Pick out every line of the entries below where "notebook" occurs, and copy those lines.

┌─ Materials provided

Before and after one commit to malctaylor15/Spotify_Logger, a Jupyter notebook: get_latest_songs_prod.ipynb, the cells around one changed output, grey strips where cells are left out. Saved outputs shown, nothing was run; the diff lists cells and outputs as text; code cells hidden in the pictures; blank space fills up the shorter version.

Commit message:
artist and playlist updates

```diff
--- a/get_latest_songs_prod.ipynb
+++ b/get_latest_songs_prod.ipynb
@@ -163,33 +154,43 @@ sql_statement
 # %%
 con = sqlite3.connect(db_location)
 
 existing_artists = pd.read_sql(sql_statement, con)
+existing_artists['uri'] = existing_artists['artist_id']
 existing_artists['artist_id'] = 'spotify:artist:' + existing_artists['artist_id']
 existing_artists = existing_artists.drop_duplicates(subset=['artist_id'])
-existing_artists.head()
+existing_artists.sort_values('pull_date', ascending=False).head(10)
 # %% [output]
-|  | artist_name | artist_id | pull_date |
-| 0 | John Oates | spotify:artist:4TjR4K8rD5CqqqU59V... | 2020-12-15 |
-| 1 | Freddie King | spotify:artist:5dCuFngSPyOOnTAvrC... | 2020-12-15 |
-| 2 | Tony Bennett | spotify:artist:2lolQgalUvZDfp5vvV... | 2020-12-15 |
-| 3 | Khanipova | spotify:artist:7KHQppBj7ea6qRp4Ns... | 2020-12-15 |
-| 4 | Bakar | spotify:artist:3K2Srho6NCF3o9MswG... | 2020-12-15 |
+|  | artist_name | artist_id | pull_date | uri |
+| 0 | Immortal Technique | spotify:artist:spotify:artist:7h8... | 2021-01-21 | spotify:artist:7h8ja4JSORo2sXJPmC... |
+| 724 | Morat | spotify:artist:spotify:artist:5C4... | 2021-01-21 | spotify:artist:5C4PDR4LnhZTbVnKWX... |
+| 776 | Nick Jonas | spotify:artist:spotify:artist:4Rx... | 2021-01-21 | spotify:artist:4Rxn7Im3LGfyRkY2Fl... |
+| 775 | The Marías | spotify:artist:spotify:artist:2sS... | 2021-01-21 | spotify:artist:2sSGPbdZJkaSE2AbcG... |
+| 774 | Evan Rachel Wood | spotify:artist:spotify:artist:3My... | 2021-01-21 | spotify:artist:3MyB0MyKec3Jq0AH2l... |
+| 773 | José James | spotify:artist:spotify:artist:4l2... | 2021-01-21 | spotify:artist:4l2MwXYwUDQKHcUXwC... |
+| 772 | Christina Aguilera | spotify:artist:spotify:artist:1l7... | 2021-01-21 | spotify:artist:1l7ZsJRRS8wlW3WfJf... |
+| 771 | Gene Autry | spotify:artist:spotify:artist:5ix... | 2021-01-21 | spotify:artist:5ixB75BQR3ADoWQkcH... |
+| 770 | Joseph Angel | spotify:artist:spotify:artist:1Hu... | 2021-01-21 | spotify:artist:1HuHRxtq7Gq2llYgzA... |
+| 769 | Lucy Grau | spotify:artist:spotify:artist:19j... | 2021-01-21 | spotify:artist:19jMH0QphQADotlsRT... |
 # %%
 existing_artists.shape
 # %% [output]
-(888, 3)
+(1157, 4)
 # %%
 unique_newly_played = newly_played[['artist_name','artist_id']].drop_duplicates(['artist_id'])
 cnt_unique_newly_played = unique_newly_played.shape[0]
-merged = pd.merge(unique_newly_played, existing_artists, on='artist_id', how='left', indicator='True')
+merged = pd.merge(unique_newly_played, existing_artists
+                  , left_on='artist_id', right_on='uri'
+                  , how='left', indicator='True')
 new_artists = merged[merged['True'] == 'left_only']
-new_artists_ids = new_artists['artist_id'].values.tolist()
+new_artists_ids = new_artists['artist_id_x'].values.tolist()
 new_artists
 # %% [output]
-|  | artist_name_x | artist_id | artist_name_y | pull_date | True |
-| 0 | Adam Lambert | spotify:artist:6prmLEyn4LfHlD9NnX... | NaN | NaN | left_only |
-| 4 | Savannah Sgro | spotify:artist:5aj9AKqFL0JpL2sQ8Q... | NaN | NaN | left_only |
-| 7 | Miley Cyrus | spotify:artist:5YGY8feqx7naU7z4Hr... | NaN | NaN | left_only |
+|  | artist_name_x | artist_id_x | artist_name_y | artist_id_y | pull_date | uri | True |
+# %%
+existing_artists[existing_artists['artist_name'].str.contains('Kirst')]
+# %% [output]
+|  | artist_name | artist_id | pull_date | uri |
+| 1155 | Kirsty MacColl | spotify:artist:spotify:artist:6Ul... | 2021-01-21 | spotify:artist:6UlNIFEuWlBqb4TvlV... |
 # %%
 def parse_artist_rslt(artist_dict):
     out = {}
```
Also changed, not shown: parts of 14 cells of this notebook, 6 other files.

└─

Answer for the task -
Before and after one commit to malctaylor15/Spotify_Logger, a Jupyter notebook: get_latest_songs_prod.ipynb, the cells around one changed output, grey strips where cells are left out. Saved outputs shown, nothing was run; the diff lists cells and outputs as text; code cells hidden in the pictures; blank space fills up the shorter version.
Also changed, not shown: parts of 14 cells of this notebook, 6 other files.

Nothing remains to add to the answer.